Music can be a safe, simple, non-pharmacological option that can significantly contribute to mental health in pregnancy and after childbirth. So what exactly are some of the psychological benefits of music for pregnant and postpartum women?
Let’s break it down:
Anxiety symptoms are a psychological response to stress and as many as two-thirds of pregnant women struggle with them at some point during their pregnancy. However, music’s various biological, psychological, and social benefits can offset such symptoms by promoting feelings of calm, relaxation, and positivity within both body and mind.
Research demonstrates that as little as 20 minutes of music a day across 12 weeks of pregnancy can significantly reduce symptoms of both anxiety and depression in expectant moms, and 30 minutes of music before stressful clinical events can reduce both feelings of anxiety and cortisol (the stress hormone) in pregnant women.
Music has even been shown to reduce anxiety during labor itself and, with it, both heart rate and blood pressure. High anxiety levels at this time are expected, but they are linked with worse outcomes for both mother and child. Music helps by stimulating pleasure and providing a distraction that enables both better tolerance of pain and coping throughout.

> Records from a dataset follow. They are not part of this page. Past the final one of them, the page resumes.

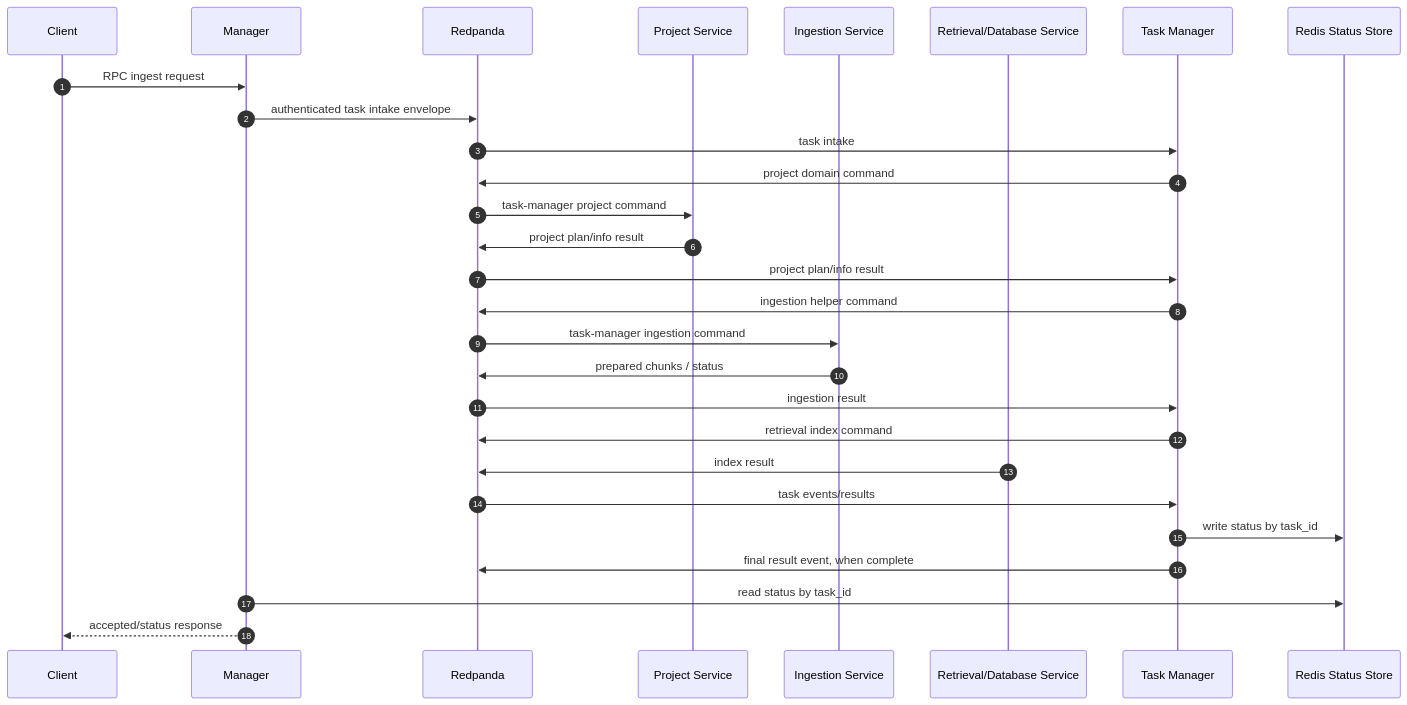
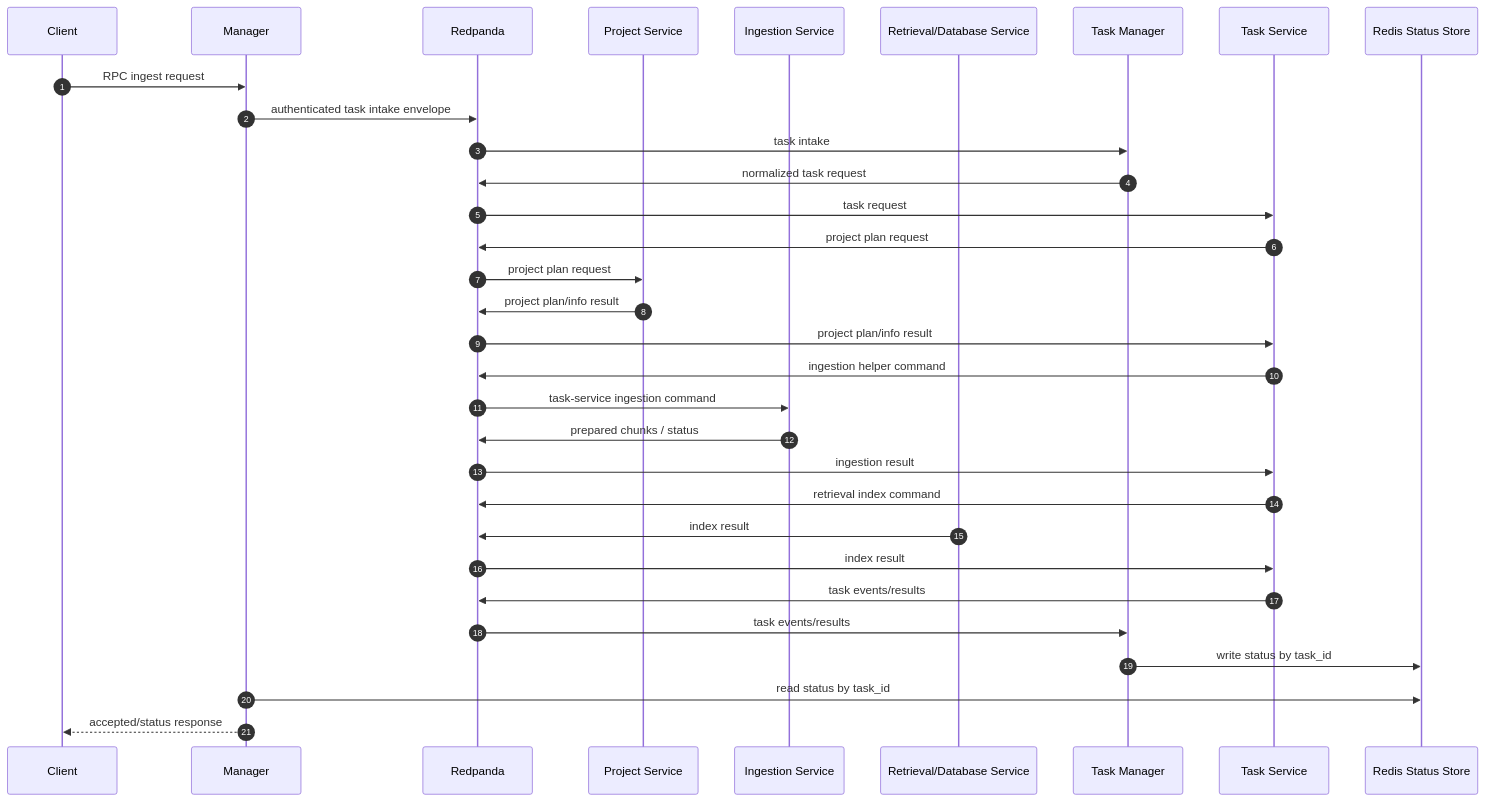
The second of 4 diagrams in README.md (bruuuuuceliu/qdrant_rag_server), drawn with Mermaid before and after one commit. The commit also changed other lines of this file and 324 other files, not shown here.

````diff
--- a/README.md
+++ b/README.md
@@ -83,31 +84,35 @@
 ```mermaid
 sequenceDiagram
     autonumber
     participant C as Client
     participant M as Manager
     participant B as Redpanda
     participant P as Project Service
     participant I as Ingestion Service
     participant R as Retrieval/Database Service
     participant T as Task Manager
+    participant TS as Task Service
     participant Redis as Redis Status Store
 
     C->>M: RPC ingest request
     M->>B: authenticated task intake envelope
     B->>T: task intake
-    T->>B: project domain command
-    B->>P: task-manager project command
+    T->>B: normalized task request
+    B->>TS: task request
+    TS->>B: project plan request
+    B->>P: project plan request
     P->>B: project plan/info result
-    B->>T: project plan/info result
-    T->>B: ingestion helper command
-    B->>I: task-manager ingestion command
+    B->>TS: project plan/info result
+    TS->>B: ingestion helper command
+    B->>I: task-service ingestion command
     I->>B: prepared chunks / status
-    B->>T: ingestion result
-    T->>B: retrieval index command
+    B->>TS: ingestion result
+    TS->>B: retrieval index command
     R->>B: index result
+    B->>TS: index result
+    TS->>B: task events/results
     B->>T: task events/results
     T->>Redis: write status by task_id
-    T->>B: final result event, when complete
     M->>Redis: read status by task_id
     M-->>C: accepted/status response
 ```
````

Another way music supports the birthing experience is by increasing the secretion of endorphins - the brain’s natural pain relievers. Not only can these reduce pain intensity during labor, but they lower the sympathetic nervous system activity, which includes heart rate, blood pressure, respiratory rate, and immune stress, reducing anxiety still further.
High anxiety levels may also work against women adapting to motherhood in the initial postpartum period. Again music can help. Listening to music during the third trimester of pregnancy is not only associated with lower levels of postnatal depression but also with higher levels of general well-being in the first three months post birth.
Music therapy also has a significant effect on relieving the symptoms of existing postpartum depression, as well as associated pain and anxiety that could negatively impact how a woman interacts with her infant. It also serves to improve sleep quality and satisfaction, which go towards enhancing mood and makes early bonding with your child much easier.
Mother and baby sharing music can also be a special way in which they can develop a strong relationship. Babies begin responding to music in the womb and can remember the songs heard there and demonstrate a clear preference for them. Studies highlight that this music is even more effective than speech in reducing their distress.
Music has also been shown to significantly raise oxytocin levels in the body. Known as the love hormone, oxytocin plays a pivotal role in the formation of cohesive mother-infant bonds. Singing, in particular, can increase maternal well-being and perceived mom and baby closeness both during pregnancy and beyond.
Bottom line: Understand that as a new mother or mother-to-be - whatever stage of pregnancy you’re in, your feelings are valid, whether positive or negative. Embrace them, do not feel ashamed to talk about them, and reach out for help.
Every woman needs and deserves support, and participation in preventive activities, such as music therapy, during pregnancy impacts better emotional states after childbirth. That’s why we are excited about partnering with maternal care companies like Poppy Seed Health to support the needs of women throughout their journey. Spiritune is excited to give you the right type of music to support you in whatever stage or emotional phase you’re in on your journey during this profoundly special time.